WHAT EXPERIENCE TEACHES US ABOUT CHILD CUSTODY

In my experience, these biases are best resolved by carefully establishing through testimony and documentary evidence that my client performs all or many of all the tasks associated with being a primary caretaker.  It is especially helpful if this evidence is objective.  For example, if my client took the children to every doctor and dentist visit, the care provider notes will indicate it.  If my client attended all student conferences, there will be a record of it.  If my client signs off on all the children’s homework, there is evidence.  If my client does all the transportation to and from daycare or extracurricular activities, there may be no documentary evidence of it, but there is probably some testimonial evidence of it. 

 

I would not risk my client’s relationship with his children based on the ideal of the unbiased judiciary.

 

Jennifer Moore
Moore Family Law, P.A.
3350 Annapolis Lane North, Suite C
Plymouth,  MN 55447
(763) 951-7330
jennifer.moore@moorefamilylawMN.com
 

Minnesota Family Attorney Discusses The Financial Recession of a Divorce 
Recessions are financially sobering affairs.  The value of your assets decrease while the uncertainty of your paycheck increases.  In a recession, you need to take charge of your financial affairs in order to ensure that you are not spending money needlessly. 

Divorces are no different.  The first step to a successful divorce is to gather knowledge about your finances.   Your lawyer will need your tax returns, bank statements, and credit card statements for the last three years.  She/he will also need current investment and retirement account statements.  If you claim a non-marital interest (because you owned it prior to marriage or it was bequeathed or gifted to you) in any financial account, your lawyer will need to see documents that reflect the value of the asset when you married or when it was gifted to you. 
Consider having your home appraised.  The cost of a home appraisal is minimal compared to the uncertainty of the market.  If you are cash strapped, ask a real estate agent to prepare a market analysis for you. 
If you have an interest in a defined benefit pension, you should know before you begin negotiations with your spouse that its present value may be higher than the value listed on your pension statement. 

Next, consider that you may be able to negotiate payoffs with various creditors.  You may be able to obtain a lower interest rate or some other concession that will reduce the financial pain that is inevitable when you split one home into two. 

It may be that you cannot obtain certain information from your banks and/or creditors, because the accounts are in your spouse’s name.  You may be able to obtain a substantial amount of information by looking around the house.  If not, do not despair.  Your attorney can obtain this information through a process called “discovery” where the other party is required to ask questions and provide documents requested by you.

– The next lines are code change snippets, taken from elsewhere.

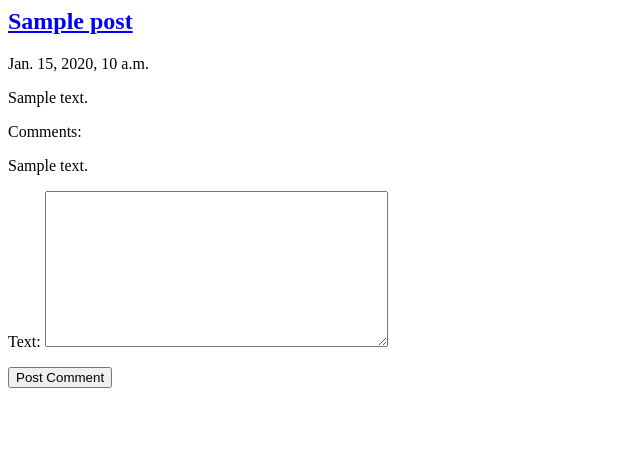
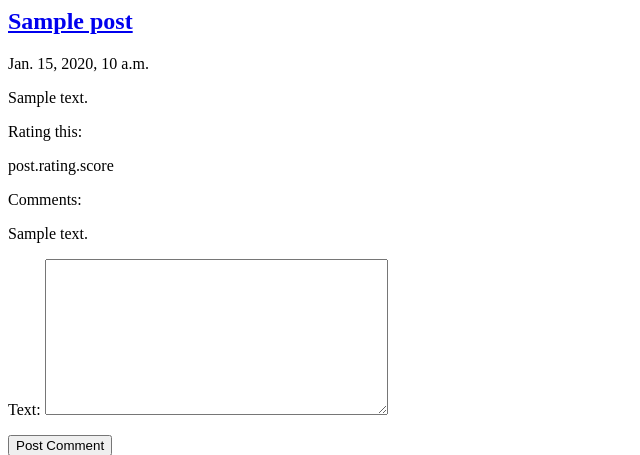
Before and after one commit to lprsd/bb, a Django app: template blog/templates/post.html in a window 1280 px wide. Shown: the top 455 px of the page, without its empty margins (0-640 px from the left). Run offline with Django 3.2, Linux system fonts and the light colour scheme; the template is opened without the code that fills it: values that come from a table or form of the project are taken from there, others are empty; tables that the repository leaves empty hold one stand-in row (values such as "Sample post").

Commit message:
ratings changes

```diff
--- a/blog/models.py
+++ b/blog/models.py
@@ -1,10 +1,14 @@
 from django.db import models
 from django.forms import ModelForm
+
+from djangoratings.fields import RatingField
 
 class Post(models.Model):
     title = models.CharField(max_length=100)
     text = models.TextField()
     datetime = models.DateTimeField()
+
+    rating = RatingField(range=5) # 5 possible rating values, 1-5
 
     class Meta():
         ordering = ('-datetime',)
--- a/blog/templates/post.html
+++ b/blog/templates/post.html
@@ -2,6 +2,8 @@
 <h2><a href="/node/{{post.id}}/">    {{ post.title }}  </a></h2>
 <p>     {{post.datetime}} </p>
 <p>     {{post.text}}     </p>
+<p> Rating this: </p>
+<p> post.rating.score </p>
 
 <p>Comments:</p>
 {% for comment in comments %}
--- a/blog/views.py
+++ b/blog/views.py
@@ -9,6 +9,9 @@ def index(req):
     return render_to_response('index.html',{'posts':posts},RequestContext(req))
 
 def post(req,post_id):
+
+
+    is_ajax = req.GET.has_key('xhr')
 
     post = Post.objects.get(pk=post_id)
 
```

Ultimately, however, the more work you do now, the less work your lawyer will have to charge you for. 

My favorite resource for financial advice is www.consumerist.com.  You should be able to find a lot of tips there for lowering your monthly payments and negotiating lower interest rates, as well as reducing your debt, and obtaining the best customer service from unfriendly customer service professionals.

 

Jennifer Moore
Moore Family Law, P.A.
3350 Annapolis Lane North, Suite C
Plymouth,  MN 55447
(763) 951-7330
Fax:  1-(866) 354-3531
jennifer.moore@moorefamilylawMN.com